Am höchsten bewertete positive Rezension
Food for Thought
am 3. November 1997
I can't believe no one has submitted a review of this book! Well, Dr. A's at it again, and about time. We've all been trying to keep the fat down, eat lots of those great carbohydrates, follow the new food pyramid. And since his original Diet Revolution, obesity in the US has risen from around 25 % to well over 30 %, or so I read.
Personally, I've tried all the AMA-correct diets, including Weight Watchers, balanced calorie-counted diet, and the McDougall/Pritikin very low fat essentially vegetarian diets. And I weigh 30 pounds more than I did before. (Light bulb!) I have had every symptom of hypoglycemia for decades. Maybe Dr. A is just right, after all. Or at least on the right track.
I just read this book, and a lot of what he says makes a great deal of sense. His analysis of the claims of the medical establishment re the low-carb diet, and the research on which they are based, is straightforwardly presented, with references cited. Some of this was a big eye-opener for me, since I've read all the Pritikin/McDougall claims about the bad effects of protein and fat. If, as Dr. A states, most cultures studied for dietary evaluation purposes show an approximate 90% correspondence between sugar and fat intake, then any analysis that claims bad effects based on fat intake levels alone must be inadequately founded, unless they have gone further in their research to separate effects of fat intake from those of sugar intake.

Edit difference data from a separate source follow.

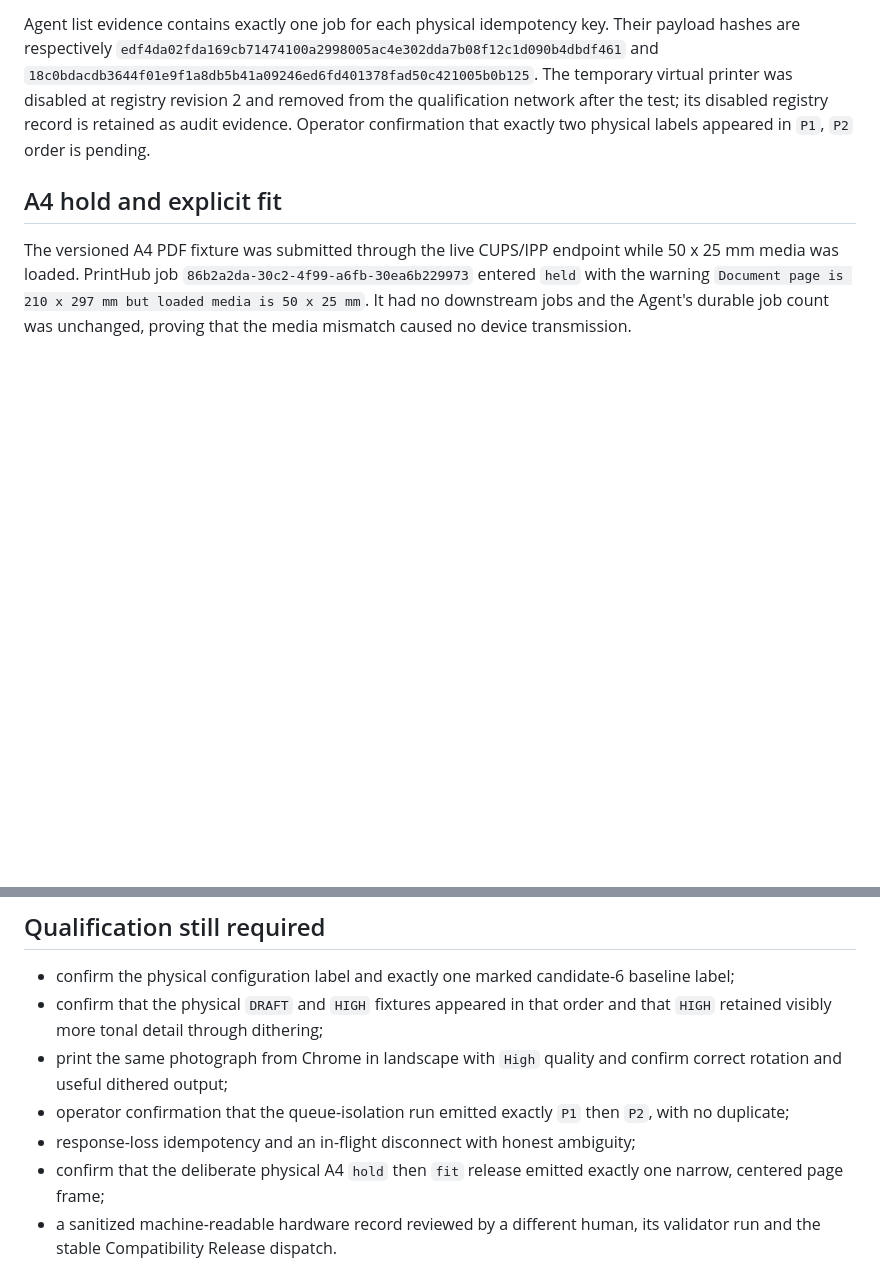
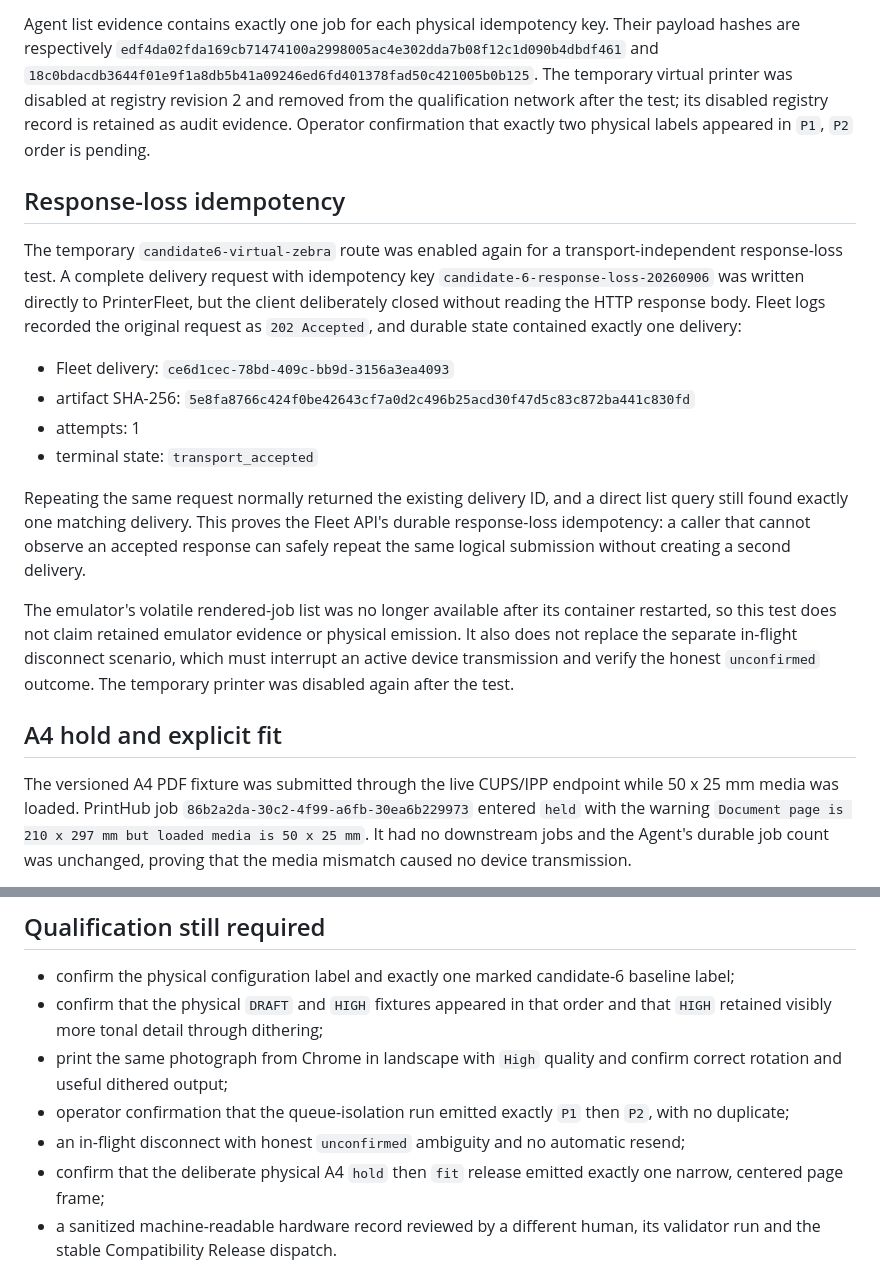
Before and after one commit to Hartmannlight/Labeldrucker, a Markdown page: docs/acceptance/2026-09-06-v1.0.0-candidate-6.md, 2 parts joined by grey strips. GitHub-like rendering; blank space fills up the shorter version.

Commit message:
docs(acceptance): Record response-loss evidence
Document the durable Candidate 6 idempotency result while keeping the distinct in-flight disconnect and physical-output gates explicitly open.

```diff
--- a/docs/acceptance/2026-09-06-v1.0.0-candidate-6.md
+++ b/docs/acceptance/2026-09-06-v1.0.0-candidate-6.md
@@ -135,6 +135,34 @@ from the qualification network after the test; its disabled registry record is
 retained as audit evidence. Operator confirmation that exactly two physical
 labels appeared in `P1`, `P2` order is pending.
 
+## Response-loss idempotency
+
+The temporary `candidate6-virtual-zebra` route was enabled again for a
+transport-independent response-loss test. A complete delivery request with
+idempotency key `candidate-6-response-loss-20260906` was written directly to
+PrinterFleet, but the client deliberately closed without reading the HTTP
+response body. Fleet logs recorded the original request as `202 Accepted`, and
+durable state contained exactly one delivery:
+
+- Fleet delivery: `ce6d1cec-78bd-409c-bb9d-3156a3ea4093`
+- artifact SHA-256:
+  `5e8fa8766c424f0be42643cf7a0d2c496b25acd30f47d5c83c872ba441c830fd`
+- attempts: 1
+- terminal state: `transport_accepted`
+
+Repeating the same request normally returned the existing delivery ID, and a
+direct list query still found exactly one matching delivery. This proves the
+Fleet API's durable response-loss idempotency: a caller that cannot observe an
+accepted response can safely repeat the same logical submission without
+creating a second delivery.
+
+The emulator's volatile rendered-job list was no longer available after its
+container restarted, so this test does not claim retained emulator evidence or
+physical emission. It also does not replace the separate in-flight disconnect
+scenario, which must interrupt an active device transmission and verify the
+honest `unconfirmed` outcome. The temporary printer was disabled again after
+the test.
+
 ## A4 hold and explicit fit
 
 The versioned A4 PDF fixture was submitted through the live CUPS/IPP endpoint
@@ -195,7 +223,8 @@ Operator comparison of the two physical outputs is pending.
   confirm correct rotation and useful dithered output;
 - operator confirmation that the queue-isolation run emitted exactly `P1` then
   `P2`, with no duplicate;
-- response-loss idempotency and an in-flight disconnect with honest ambiguity;
+- an in-flight disconnect with honest `unconfirmed` ambiguity and no automatic
+  resend;
 - confirm that the deliberate physical A4 `hold` then `fit` release emitted
   exactly one narrow, centered page frame;
 - a sanitized machine-readable hardware record reviewed by a different human,
```
Also changed, not shown: docs/architecture/PRINT_PLATFORM_REFACTOR_PLAN.md (+8 -0 lines).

Bottom line, we may (once again) be facing lies from the medical establishment. (What a surprise... hard to believe this establishment considers itself "scientific".) It appears possible that some or much of the deterioration in our health over this century may be more closely related to increase in intake in sugars and refined starches, rather than in increase in fat intake.
Worth a read for anyone interested in improving their health, or just wondering why we keep getting fatter even though we're eating less fat.